Data extracted from a collection

+++++

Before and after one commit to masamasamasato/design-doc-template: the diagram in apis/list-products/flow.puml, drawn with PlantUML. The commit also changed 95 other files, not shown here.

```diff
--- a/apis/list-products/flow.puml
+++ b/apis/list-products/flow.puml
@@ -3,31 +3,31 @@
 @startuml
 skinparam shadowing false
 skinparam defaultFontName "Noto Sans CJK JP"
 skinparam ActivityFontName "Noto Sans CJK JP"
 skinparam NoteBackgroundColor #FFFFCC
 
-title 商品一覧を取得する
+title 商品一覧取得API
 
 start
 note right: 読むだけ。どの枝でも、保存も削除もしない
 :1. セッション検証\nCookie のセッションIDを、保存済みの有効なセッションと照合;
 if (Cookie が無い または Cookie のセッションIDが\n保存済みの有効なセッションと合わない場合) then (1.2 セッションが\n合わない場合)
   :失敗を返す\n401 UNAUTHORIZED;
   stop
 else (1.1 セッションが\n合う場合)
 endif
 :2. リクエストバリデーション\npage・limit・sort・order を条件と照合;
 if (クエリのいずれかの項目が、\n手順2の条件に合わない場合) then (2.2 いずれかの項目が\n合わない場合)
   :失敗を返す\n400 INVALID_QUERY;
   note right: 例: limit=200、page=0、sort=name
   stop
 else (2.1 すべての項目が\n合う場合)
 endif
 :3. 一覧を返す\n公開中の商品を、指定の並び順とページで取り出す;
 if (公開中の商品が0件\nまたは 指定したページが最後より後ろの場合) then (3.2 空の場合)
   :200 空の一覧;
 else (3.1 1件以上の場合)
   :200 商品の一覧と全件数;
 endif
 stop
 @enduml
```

+++++

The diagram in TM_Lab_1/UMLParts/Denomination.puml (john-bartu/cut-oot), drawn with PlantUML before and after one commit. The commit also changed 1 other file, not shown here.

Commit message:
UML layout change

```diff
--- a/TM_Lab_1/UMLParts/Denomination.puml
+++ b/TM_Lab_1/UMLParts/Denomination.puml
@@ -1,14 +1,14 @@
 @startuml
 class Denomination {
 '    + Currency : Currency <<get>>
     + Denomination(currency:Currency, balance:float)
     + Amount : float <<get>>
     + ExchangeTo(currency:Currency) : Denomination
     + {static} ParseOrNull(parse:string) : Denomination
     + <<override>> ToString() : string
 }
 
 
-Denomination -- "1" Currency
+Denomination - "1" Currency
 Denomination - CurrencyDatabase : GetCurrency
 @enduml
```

+++++

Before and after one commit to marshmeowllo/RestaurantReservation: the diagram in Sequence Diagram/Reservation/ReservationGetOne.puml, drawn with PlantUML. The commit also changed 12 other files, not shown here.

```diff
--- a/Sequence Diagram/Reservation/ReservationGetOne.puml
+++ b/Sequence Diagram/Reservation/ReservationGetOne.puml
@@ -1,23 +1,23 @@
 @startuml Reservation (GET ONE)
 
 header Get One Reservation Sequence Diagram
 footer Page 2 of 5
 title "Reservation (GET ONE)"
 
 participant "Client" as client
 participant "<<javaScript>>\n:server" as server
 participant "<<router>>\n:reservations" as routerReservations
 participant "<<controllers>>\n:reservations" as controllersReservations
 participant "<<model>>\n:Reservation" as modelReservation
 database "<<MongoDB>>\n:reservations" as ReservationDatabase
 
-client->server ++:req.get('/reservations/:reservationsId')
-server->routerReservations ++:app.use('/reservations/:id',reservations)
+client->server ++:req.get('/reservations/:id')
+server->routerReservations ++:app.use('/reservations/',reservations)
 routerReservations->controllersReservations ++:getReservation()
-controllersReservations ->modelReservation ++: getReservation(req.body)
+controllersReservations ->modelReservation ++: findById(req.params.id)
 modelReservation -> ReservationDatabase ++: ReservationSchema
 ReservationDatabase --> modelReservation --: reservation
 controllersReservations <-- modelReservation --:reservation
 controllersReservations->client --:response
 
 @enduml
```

+++++

### Exercise
The word is "controllersReservations". Copy every line above where it appears.

### The answer
 participant "<<controllers>>\n:reservations" as controllersReservations
 routerReservations->controllersReservations ++:getReservation()
-controllersReservations ->modelReservation ++: getReservation(req.body)
+controllersReservations ->modelReservation ++: findById(req.params.id)
 controllersReservations <-- modelReservation --:reservation
 controllersReservations->client --:response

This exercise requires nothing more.